It’s why Butler has a clear way he’d like people to receive WE. “My dream for the record is that people have the time to listen to it,” he says slowly. “There’s a lot of songs that I love but the shit that really changed me as a person was always a record. If you can try and get into that headspace of where an artist is coming from in an LP, it’s worthwhile.

I listened to Little Richard’s first record, and I know all the songs, but listening to the full record is to feel what being Little Richard was like. I feel I know him a little better after listening. I learn something about his humanity and by doing that, I’m also more in touch with my own humanity.”

He has another example. “When I first heard The Smiths, it was like the first time I tried pâté and was like ‘yuck!’ Over the course of a summer, though, I just kept listening to them and then I loved The Smiths. There’s so much shit you miss out on if you’re used to hearing things that sound a certain way and don’t let yourself really listen to it. If you watch The Godfather and you’re on your phone the whole time, you’re not going to get it all. You might think Marlon Brando is cool or you’ll like a certain scene but you’ll be missing out on the true emotional hit.”

While acknowledging that this way of listening has almost completely been eradicated in the streaming era, Butler retains a sliver of hope. His face lights up as he discusses his son again. “My son is young but he loves music and he likes really great music too. He listens to classical music, he can listen to punk rock, he can listen to anything. I do have hope, it’s not all doom and gloom. All the stuff is there on the internet, anyone can listen to Bad Brains or find full Clash performances at The Lyceum, and they can experience what a real band sounds like. 

You get the sense that, in an ideal world, this is where Butler would like his future to be: somewhere quiet and comfortable with his family, surrounded by a stack of classic records, enclosed from an increasingly turbulent world. “Ideally music can transcend in some way because if even music can’t, we’re kind of fucked, do you know what I mean? I hope it can.

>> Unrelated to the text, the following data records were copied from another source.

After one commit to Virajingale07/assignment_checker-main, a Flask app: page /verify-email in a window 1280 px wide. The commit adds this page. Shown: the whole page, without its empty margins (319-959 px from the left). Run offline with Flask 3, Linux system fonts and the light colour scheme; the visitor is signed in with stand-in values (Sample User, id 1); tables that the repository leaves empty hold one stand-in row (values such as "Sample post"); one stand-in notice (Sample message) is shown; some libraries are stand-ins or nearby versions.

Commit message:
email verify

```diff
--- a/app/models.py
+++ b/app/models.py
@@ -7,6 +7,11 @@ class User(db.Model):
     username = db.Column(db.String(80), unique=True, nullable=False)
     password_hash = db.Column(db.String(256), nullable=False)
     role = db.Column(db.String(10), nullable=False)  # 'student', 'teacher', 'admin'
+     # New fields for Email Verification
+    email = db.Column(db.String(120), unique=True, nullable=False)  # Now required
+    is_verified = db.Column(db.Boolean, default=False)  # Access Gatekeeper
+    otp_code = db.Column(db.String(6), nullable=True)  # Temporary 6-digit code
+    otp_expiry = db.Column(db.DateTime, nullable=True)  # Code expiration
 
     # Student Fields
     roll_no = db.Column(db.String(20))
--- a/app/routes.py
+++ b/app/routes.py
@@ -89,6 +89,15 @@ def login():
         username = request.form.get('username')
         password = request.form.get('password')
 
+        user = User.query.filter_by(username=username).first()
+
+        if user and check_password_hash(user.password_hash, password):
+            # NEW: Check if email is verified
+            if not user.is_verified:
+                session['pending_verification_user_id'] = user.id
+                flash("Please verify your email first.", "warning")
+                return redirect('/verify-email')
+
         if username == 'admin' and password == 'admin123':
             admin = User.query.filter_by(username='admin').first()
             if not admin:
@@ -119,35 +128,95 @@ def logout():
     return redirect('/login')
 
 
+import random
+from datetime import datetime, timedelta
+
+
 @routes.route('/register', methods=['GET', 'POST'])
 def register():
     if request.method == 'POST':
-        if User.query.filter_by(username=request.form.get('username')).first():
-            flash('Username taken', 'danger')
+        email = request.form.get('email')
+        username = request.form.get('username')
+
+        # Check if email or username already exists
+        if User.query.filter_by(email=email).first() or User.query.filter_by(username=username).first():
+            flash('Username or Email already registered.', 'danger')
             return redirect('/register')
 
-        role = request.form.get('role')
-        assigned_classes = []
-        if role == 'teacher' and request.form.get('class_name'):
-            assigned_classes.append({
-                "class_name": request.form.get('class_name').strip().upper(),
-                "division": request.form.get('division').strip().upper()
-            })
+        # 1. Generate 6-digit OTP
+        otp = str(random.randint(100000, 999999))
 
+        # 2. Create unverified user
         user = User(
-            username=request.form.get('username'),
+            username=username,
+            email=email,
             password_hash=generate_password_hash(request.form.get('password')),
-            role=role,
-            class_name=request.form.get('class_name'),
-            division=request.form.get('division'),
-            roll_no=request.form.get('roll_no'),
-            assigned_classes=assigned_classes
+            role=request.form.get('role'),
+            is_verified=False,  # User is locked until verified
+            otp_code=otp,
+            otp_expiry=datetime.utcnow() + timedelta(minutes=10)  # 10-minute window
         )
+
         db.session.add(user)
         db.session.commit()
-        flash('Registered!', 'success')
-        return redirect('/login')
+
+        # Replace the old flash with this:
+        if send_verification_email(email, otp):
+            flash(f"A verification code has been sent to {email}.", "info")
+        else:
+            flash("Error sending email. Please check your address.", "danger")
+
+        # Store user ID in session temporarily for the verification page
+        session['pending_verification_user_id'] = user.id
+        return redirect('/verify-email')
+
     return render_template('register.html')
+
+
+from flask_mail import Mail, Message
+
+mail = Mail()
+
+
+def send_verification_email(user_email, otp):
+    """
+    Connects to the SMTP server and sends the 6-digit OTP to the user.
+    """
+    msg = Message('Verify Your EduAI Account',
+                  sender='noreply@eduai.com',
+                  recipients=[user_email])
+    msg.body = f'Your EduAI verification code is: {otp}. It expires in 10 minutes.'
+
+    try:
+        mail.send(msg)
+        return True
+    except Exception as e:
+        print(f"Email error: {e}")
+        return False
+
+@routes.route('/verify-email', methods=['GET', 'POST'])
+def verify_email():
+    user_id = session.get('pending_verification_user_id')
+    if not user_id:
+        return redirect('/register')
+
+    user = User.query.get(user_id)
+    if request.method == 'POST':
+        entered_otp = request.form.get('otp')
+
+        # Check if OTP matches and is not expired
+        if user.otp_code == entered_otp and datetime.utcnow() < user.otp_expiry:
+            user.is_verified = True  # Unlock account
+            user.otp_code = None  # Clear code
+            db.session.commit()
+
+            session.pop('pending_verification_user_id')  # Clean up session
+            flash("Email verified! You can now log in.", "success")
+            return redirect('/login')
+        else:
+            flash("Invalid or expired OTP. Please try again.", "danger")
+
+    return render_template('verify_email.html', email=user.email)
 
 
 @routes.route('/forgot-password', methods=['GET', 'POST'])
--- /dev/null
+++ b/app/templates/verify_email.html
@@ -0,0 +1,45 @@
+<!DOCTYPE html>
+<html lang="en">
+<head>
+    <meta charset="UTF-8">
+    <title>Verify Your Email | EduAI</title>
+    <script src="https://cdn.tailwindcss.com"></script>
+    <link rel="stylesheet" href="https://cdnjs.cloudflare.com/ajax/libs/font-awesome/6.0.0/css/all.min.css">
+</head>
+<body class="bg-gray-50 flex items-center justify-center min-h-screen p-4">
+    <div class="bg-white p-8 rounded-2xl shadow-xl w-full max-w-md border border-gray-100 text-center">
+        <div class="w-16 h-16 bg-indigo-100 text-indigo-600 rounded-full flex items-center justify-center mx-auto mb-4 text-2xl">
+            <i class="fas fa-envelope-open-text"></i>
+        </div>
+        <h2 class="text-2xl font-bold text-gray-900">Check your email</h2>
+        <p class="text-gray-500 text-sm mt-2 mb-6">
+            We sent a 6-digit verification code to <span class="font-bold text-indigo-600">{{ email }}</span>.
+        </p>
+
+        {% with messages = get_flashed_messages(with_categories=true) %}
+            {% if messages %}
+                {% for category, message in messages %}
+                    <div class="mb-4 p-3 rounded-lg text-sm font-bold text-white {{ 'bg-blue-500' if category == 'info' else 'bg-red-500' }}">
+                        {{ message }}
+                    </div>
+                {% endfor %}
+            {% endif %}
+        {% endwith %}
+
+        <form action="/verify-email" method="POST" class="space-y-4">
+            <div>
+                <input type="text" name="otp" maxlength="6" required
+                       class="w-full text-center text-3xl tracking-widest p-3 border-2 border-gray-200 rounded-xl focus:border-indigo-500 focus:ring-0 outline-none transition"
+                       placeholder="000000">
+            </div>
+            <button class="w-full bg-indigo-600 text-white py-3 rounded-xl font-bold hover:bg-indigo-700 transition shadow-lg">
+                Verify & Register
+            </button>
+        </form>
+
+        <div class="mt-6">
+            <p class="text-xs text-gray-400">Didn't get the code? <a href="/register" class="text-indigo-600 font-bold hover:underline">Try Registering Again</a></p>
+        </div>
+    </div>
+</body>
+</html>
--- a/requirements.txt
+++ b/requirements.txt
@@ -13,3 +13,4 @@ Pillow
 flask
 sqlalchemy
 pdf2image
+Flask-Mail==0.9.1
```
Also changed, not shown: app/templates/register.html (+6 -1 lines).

This isn’t even about our records: just go listen to any record, listen to a real record,” he says with a vague gesticulation to the outside world beyond his studio. “You know what a really good album is? The White Album.”

Arcade Fire’s WE is out now.